     DALLAS (CN) - A former partner with defunct private equity firm Aldus Capital accuses Deutsche Bank of helping Aldus founder Saul Meyer in a massive "pay-to-play" kickback scheme involving politically connected people and public pension funds.
     Marcus Antoinne Taylor sued the Deutsche Bank, DBAH Capital LLC and DB Investment Managers in Federal Court.
     Dallas-based Aldus folded in 2010 amid allegations of securities fraud against Meyer, who pleaded guilty in December 2012 in New York County Supreme Court. He admitted wrongfully obtaining kickbacks on investments for the New York State Common Retirement Fund, New Mexico State Investment Council and New Mexico Educational Retirement Board.
     DBAH Capital had acquired a controlling interest in Aldus in 2006.
     "Rather than comply with its fiduciary duties to Mr. Taylor as Aldus' controlling member, Deutsche Bank instead placed profits over the law, and actively assisted Mr. Meyer's illegal conduct even after Mr. Taylor warned Deutsche Bank that Mr. Meyer was accepting illegal 'pay-to-play' kickbacks from a disgraced private equity placement agent named Marc Correra," the new complaint states.
     "When Mr. Taylor opted to leave Aldus rather than associate himself with Aldus' illicit investment schemes, Deutsche Bank tortiously interfered with Mr. Taylor's separation agreement with Aldus by encouraging still more illegal Aldus investments, which ultimately caused the company's downfall."
     Taylor claims Deutsche Bank had known for years of Correra's illegal activity by the time New York Governor Andrew Cuomo - then the New York attorney general - indicted Meyer for the scheme.
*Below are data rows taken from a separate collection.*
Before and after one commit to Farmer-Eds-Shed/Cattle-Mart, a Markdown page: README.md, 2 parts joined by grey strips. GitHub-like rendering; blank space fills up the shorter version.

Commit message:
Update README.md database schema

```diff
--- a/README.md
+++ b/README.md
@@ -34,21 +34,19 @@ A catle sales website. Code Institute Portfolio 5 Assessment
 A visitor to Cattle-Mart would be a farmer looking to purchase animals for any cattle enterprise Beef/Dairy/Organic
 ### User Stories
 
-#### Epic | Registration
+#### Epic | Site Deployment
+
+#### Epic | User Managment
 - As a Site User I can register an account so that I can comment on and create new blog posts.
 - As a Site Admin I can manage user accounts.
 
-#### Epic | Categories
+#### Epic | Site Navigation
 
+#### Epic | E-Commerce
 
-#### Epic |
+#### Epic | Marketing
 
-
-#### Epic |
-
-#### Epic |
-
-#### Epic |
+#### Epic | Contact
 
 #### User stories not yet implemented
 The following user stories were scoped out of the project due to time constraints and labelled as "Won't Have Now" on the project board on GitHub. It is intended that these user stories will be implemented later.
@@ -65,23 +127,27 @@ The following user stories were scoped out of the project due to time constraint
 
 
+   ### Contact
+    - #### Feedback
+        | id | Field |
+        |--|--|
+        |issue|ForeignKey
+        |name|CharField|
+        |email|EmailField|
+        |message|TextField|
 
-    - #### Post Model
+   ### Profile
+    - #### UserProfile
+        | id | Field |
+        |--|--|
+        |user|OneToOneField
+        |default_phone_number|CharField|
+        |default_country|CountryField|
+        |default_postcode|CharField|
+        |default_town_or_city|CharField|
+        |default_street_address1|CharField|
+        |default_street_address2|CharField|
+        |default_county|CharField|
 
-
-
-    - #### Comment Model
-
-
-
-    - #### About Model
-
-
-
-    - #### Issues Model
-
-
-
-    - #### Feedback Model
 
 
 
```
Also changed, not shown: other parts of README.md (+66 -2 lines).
The SEC also charged Aldus Partners and Meyer in 2009.
     Correra served as campaign fund raiser for former New Mexico Governor Bill Richardson and Meyer used him as a third-party placement agent to gain access to the highly competitive public pension market in return for a typical 2 percent fee. "For Aldus, the average capital commitment to a private equity fund was approximately $25 million," the complaint states. "Thus, the average fee for placement agents representing private equity funds that received capital commitments from Aldus was $500,000."
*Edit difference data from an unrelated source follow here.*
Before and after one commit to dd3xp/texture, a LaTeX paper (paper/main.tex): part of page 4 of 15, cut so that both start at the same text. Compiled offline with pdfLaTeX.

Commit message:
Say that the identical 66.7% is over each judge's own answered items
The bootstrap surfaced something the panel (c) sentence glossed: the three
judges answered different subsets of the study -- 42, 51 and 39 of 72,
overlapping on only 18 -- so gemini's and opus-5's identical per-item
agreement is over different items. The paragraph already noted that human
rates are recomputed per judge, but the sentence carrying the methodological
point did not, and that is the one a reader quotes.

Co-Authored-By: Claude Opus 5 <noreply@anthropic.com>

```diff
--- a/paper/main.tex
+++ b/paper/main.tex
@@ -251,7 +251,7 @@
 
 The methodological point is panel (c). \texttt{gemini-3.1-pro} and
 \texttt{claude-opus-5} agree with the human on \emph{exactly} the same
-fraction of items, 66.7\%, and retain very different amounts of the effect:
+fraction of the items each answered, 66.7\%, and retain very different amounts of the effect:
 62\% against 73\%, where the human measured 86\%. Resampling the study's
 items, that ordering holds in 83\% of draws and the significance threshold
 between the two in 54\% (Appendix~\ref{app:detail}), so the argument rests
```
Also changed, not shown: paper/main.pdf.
     Taylor claims that in 2005, Meyer formed close relationships with Correra and Hank Morris, chief campaign fund raiser for New York State Comptroller Alan Hevesi, who had sole discretion over the state's $120 billion public pension retirement fund. "Unbeknowst to the other Aldus partners, Mr. Meyer began systematically diverting most of his investment recommendations for both New York Retirement and New Mexico Retirement toward private equity funds that were represented by" the placement agents, the complaint states.
     "Because private equity fund candidates were not required to disclose placement agent representation, Aldus' other partners and pension fund employees had no idea that Mr. Meyer's investment recommendations were directly enriching" the agents by tens of millions of dollars, according to the lawsuit.
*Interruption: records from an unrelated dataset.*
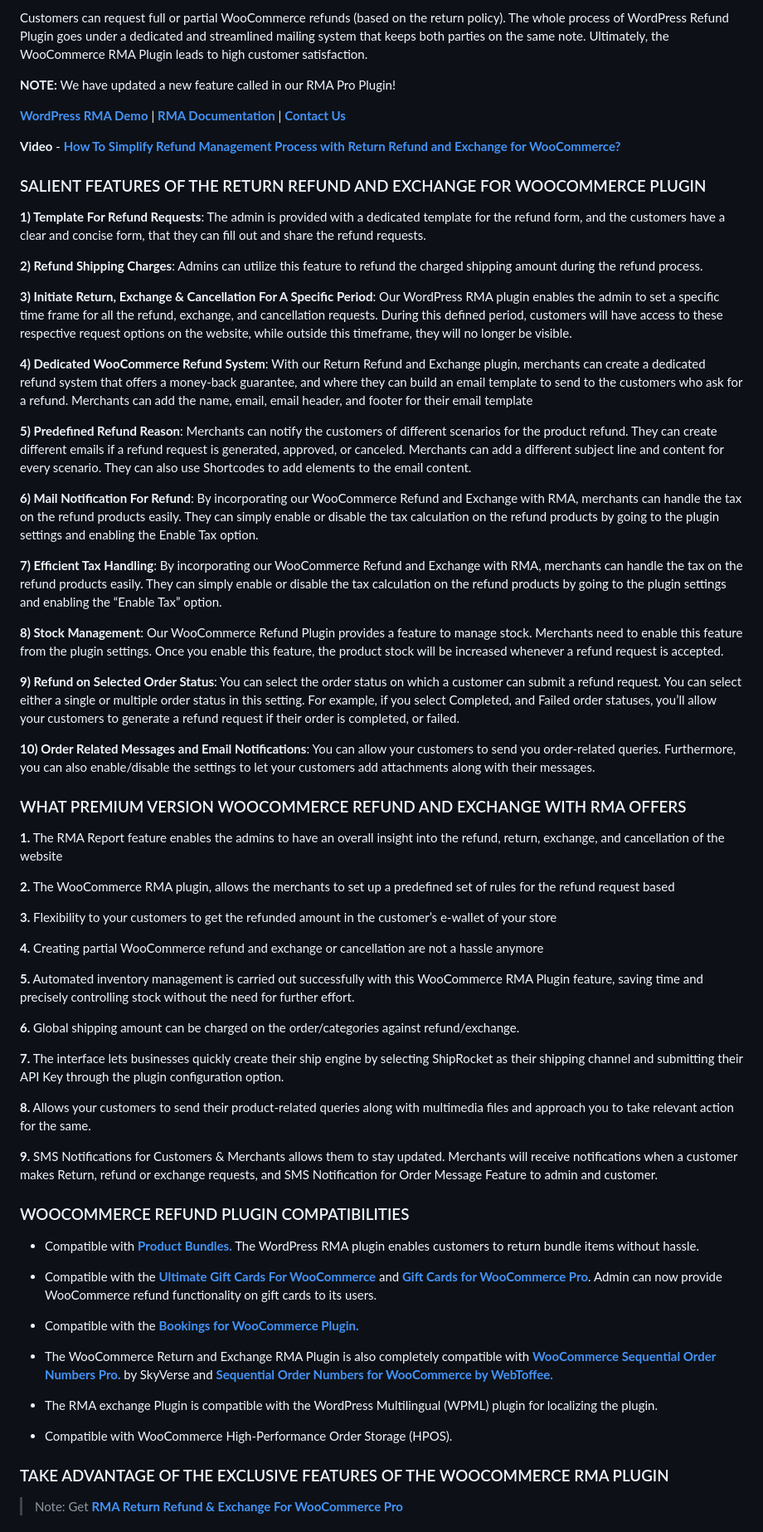
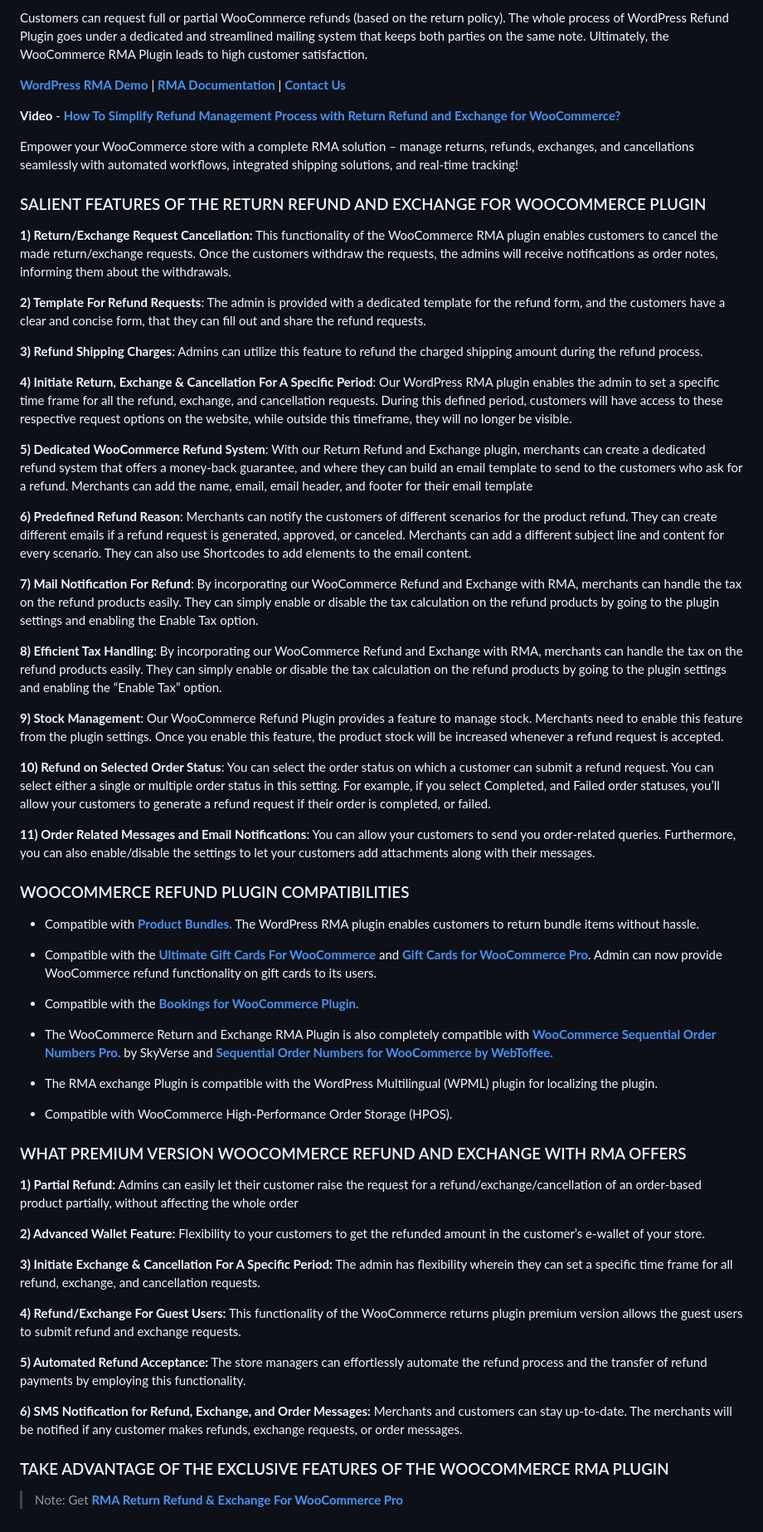
Before and after one commit to wpswings/woo-refund-and-exchange-lite, a Markdown page: readme.md, the part around the change printed below. Shown: that part at 83% size. Drawn GitHub-style.

```diff
--- a/readme.md
+++ b/readme.md
@@ -14,54 +14,36 @@ Return Refund and Exchange for WooCommerce lets you create simple returns and Wo
 
 Customers can request full or partial WooCommerce refunds (based on the return policy). The whole process of WordPress Refund Plugin goes under a dedicated and streamlined mailing system that keeps both parties on the same note. Ultimately, the WooCommerce RMA Plugin leads to high customer satisfaction.
-
-**NOTE:** We have updated a new feature called in our RMA Pro Plugin!
 
 [**WordPress RMA Demo**](https://demo.wpswings.com/rma-return-refund-exchange-for-woocommerce-pro/?utm_source=wpswings-rma-github-page&utm_medium=referral&utm_campaign=rma-frontend-demo) | [**RMA Documentation**](https://docs.wpswings.com/woocommerce-refund-and-exchange-lite/?utm_source=wpswings-rma-github-page&utm_medium=referral&utm_campaign=rma-doc) | [**Contact Us**](https://wpswings.com/contact-us/?utm_source=rma-github-page&utm_medium=referral&utm_campaign=contactus)
 
 **Video** - [**How To Simplify Refund Management Process with Return Refund and Exchange for WooCommerce?**](https://youtu.be/GQhXfBtzLE0)
 
+Empower your WooCommerce store with a complete RMA solution – manage returns, refunds, exchanges, and cancellations seamlessly with automated workflows, integrated shipping solutions, and real-time tracking!
+
 ### SALIENT FEATURES OF THE RETURN REFUND AND EXCHANGE FOR WOOCOMMERCE PLUGIN
 
-**1) Template For Refund Requests**: The admin is provided with a dedicated template for the refund form, and the customers have a clear and concise form, that they can fill out and share the refund requests.
+**1) Return/Exchange Request Cancellation:** This functionality of the WooCommerce RMA plugin enables customers to cancel the made return/exchange requests. Once the customers withdraw the requests, the admins will receive notifications as order notes, informing them about the withdrawals.
 
-**2) Refund Shipping Charges**: Admins can utilize this feature to refund the charged shipping amount during the refund process.
+**2) Template For Refund Requests**: The admin is provided with a dedicated template for the refund form, and the customers have a clear and concise form, that they can fill out and share the refund requests.
 
-**3) Initiate Return, Exchange & Cancellation For A Specific Period**: Our WordPress RMA plugin enables the admin to set a specific time frame for all the refund, exchange, and cancellation requests. During this defined period, customers will have access to these respective request options on the website, while outside this timeframe, they will no longer be visible.
+**3) Refund Shipping Charges**: Admins can utilize this feature to refund the charged shipping amount during the refund process.
 
-**4) Dedicated WooCommerce Refund System**:
+**4) Initiate Return, Exchange & Cancellation For A Specific Period**: Our WordPress RMA plugin enables the admin to set a specific time frame for all the refund, exchange, and cancellation requests. During this defined period, customers will have access to these respective request options on the website, while outside this timeframe, they will no longer be visible.
+
+**5) Dedicated WooCommerce Refund System**:
 With our Return Refund and Exchange plugin, merchants can create a dedicated refund system that offers a money-back guarantee, and where they can build an email template to send to the customers who ask for a refund. Merchants can add the name, email, email header, and footer for their email template
 
-**5) Predefined Refund Reason**: Merchants can notify the customers of different scenarios for the product refund. They can create different emails if a refund request is generated, approved, or canceled. Merchants can add a different subject line and content for every scenario. They can also use Shortcodes to add elements to the email content.
+**6) Predefined Refund Reason**: Merchants can notify the customers of different scenarios for the product refund. They can create different emails if a refund request is generated, approved, or canceled. Merchants can add a different subject line and content for every scenario. They can also use Shortcodes to add elements to the email content.
 
-**6) Mail Notification For Refund**: By incorporating our WooCommerce Refund and Exchange with RMA, merchants can handle the tax on the refund products easily. They can simply enable or disable the tax calculation on the refund products by going to the plugin settings and enabling the Enable Tax option.
+**7) Mail Notification For Refund**: By incorporating our WooCommerce Refund and Exchange with RMA, merchants can handle the tax on the refund products easily. They can simply enable or disable the tax calculation on the refund products by going to the plugin settings and enabling the Enable Tax option.
 
-**7) Efficient Tax Handling**: By incorporating our WooCommerce Refund and Exchange with RMA, merchants can handle the tax on the refund products easily. They can simply enable or disable the tax calculation on the refund products by going to the plugin settings and enabling the “Enable Tax” option.
+**8) Efficient Tax Handling**: By incorporating our WooCommerce Refund and Exchange with RMA, merchants can handle the tax on the refund products easily. They can simply enable or disable the tax calculation on the refund products by going to the plugin settings and enabling the “Enable Tax” option.
 
-**8) Stock Management**: Our WooCommerce Refund Plugin provides a feature to manage stock. Merchants need to enable this feature from the plugin settings. Once you enable this feature, the product stock will be increased whenever a refund request is accepted.
+**9) Stock Management**: Our WooCommerce Refund Plugin provides a feature to manage stock. Merchants need to enable this feature from the plugin settings. Once you enable this feature, the product stock will be increased whenever a refund request is accepted.
 
-**9) Refund on Selected Order Status**: You can select the order status on which a customer can submit a refund request. You can select either a single or multiple order status in this setting. For example, if you select Completed, and Failed order statuses, you’ll allow your customers to generate a refund request if their order is completed, or failed.
+**10) Refund on Selected Order Status**: You can select the order status on which a customer can submit a refund request. You can select either a single or multiple order status in this setting. For example, if you select Completed, and Failed order statuses, you’ll allow your customers to generate a refund request if their order is completed, or failed.
 
-**10) Order Related Messages and Email Notifications**: You can allow your customers to send you order-related queries. Furthermore, you can also enable/disable the settings to let your customers add attachments along with their messages.
-
-### WHAT PREMIUM VERSION WOOCOMMERCE REFUND AND EXCHANGE WITH RMA OFFERS
-
-**1.** The RMA Report feature enables the admins to have an overall insight into the refund, return, exchange, and cancellation of the website
-
-**2.** The WooCommerce RMA plugin, allows the merchants to set up a predefined set of rules for the refund request based
-
-**3.** Flexibility to your customers to get the refunded amount in the customer’s e-wallet of your store
-
-**4.** Creating partial WooCommerce refund and exchange or cancellation are not a hassle anymore
-
-**5.** Automated inventory management is carried out successfully with this WooCommerce RMA Plugin feature, saving time and precisely controlling stock without the need for further effort.
-
-**6.** Global shipping amount can be charged on the order/categories against refund/exchange.
-
-**7.** The interface lets businesses quickly create their ship engine by selecting ShipRocket as their shipping channel and submitting their API Key through the plugin configuration option.
-
-**8.** Allows your customers to send their product-related queries along with multimedia files and approach you to take relevant action for the same.
-
-**9.** SMS Notifications for Customers & Merchants allows them to stay updated. Merchants will receive notifications when a customer makes Return, refund or exchange requests, and SMS Notification for Order Message Feature to admin and customer.
+**11) Order Related Messages and Email Notifications**: You can allow your customers to send you order-related queries. Furthermore, you can also enable/disable the settings to let your customers add attachments along with their messages.
 
 ### WOOCOMMERCE REFUND PLUGIN COMPATIBILITIES
 
@@ -78,6 +60,25 @@ With our Return Refund and Exchange plugin, merchants can create a dedicated ref
 * The RMA exchange Plugin is compatible with the WordPress Multilingual (WPML) plugin for localizing the plugin.
 
 * Compatible with WooCommerce High-Performance Order Storage (HPOS).
+
+### WHAT PREMIUM VERSION WOOCOMMERCE REFUND AND EXCHANGE WITH RMA OFFERS
+
+**1) Partial Refund:** Admins can easily let their customer raise the request for a refund/exchange/cancellation of an order-based product partially, without affecting the whole order
+
+
+**2) Advanced Wallet Feature:** Flexibility to your customers to get the refunded amount in the customer’s e-wallet of your store.
+
+
+**3) Initiate Exchange & Cancellation For A Specific Period:** The admin has flexibility wherein they can set a specific time frame for all refund, exchange, and cancellation requests.
+
+
+**4) Refund/Exchange For Guest Users:** This functionality of the WooCommerce returns plugin premium version allows the guest users to submit refund and exchange requests.
+
+
+**5) Automated Refund Acceptance:** The store managers can effortlessly automate the refund process and the transfer of refund payments by employing this functionality.
+
+
+**6) SMS Notification for Refund, Exchange, and Order Messages:** Merchants and customers can stay up-to-date. The merchants will be notified if any customer makes refunds, exchange requests, or order messages.
 
 
 ### TAKE ADVANTAGE OF THE EXCLUSIVE FEATURES OF THE WOOCOMMERCE RMA PLUGIN
```
Also changed, not shown: other parts of readme.md (+3 -3 lines).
     Taylor claims Morris made more than $19 million in placement fees and Correra more than $22 million, mostly from investment decisions made by Meyer.
     Taylor says he quit in 2007 after Aldus was taken over because he was unwilling to participate in securities law violations.
     "To be sure, the fact that Deutsche Bank required Aldus to reinstate Mr. Meyer even after being told of his illegal conduct emboldened Mr. Meyer," the complaint states. "After his reinstatement, he continued to steer investments toward private equity funds represented by" the placement agents.
     Taylor says that when the firm was closed in February 2010, it defaulted on more than $4 million it owed him under a separation agreement.
     He claims he has suffered "extreme reputational damage" due to his association with the firm. He says he was about to secure an investment of up to $10 million in a new private equity consulting firm he was setting up when it was terminated after Meyer's indictment.
     "In the years since, Mr. Taylor has found it impossible to raise capital for any new venture or even find employment in the financial services sector," the complaint states. "The stain of his association with Aldus and Deutsche Bank has ruined his reputation and prospects for a career as an investment advisor for public pension funds."
     Deutsche Bank did not respond to a request for comment Wednesday.
     In 2010, a class of investors sued several investment firms, including Aldus , accusing them of losing an entire $40 million investment from the New Mexico Educational Retirement Fund.
     Taylor seeks actual damages and punitive damages for fraud, fraudulent inducement, breach of fiduciary duty, tortious interference, conspiracy, and aiding and abetting.
     He is represented by Todd Harlow with Cowles Thompson.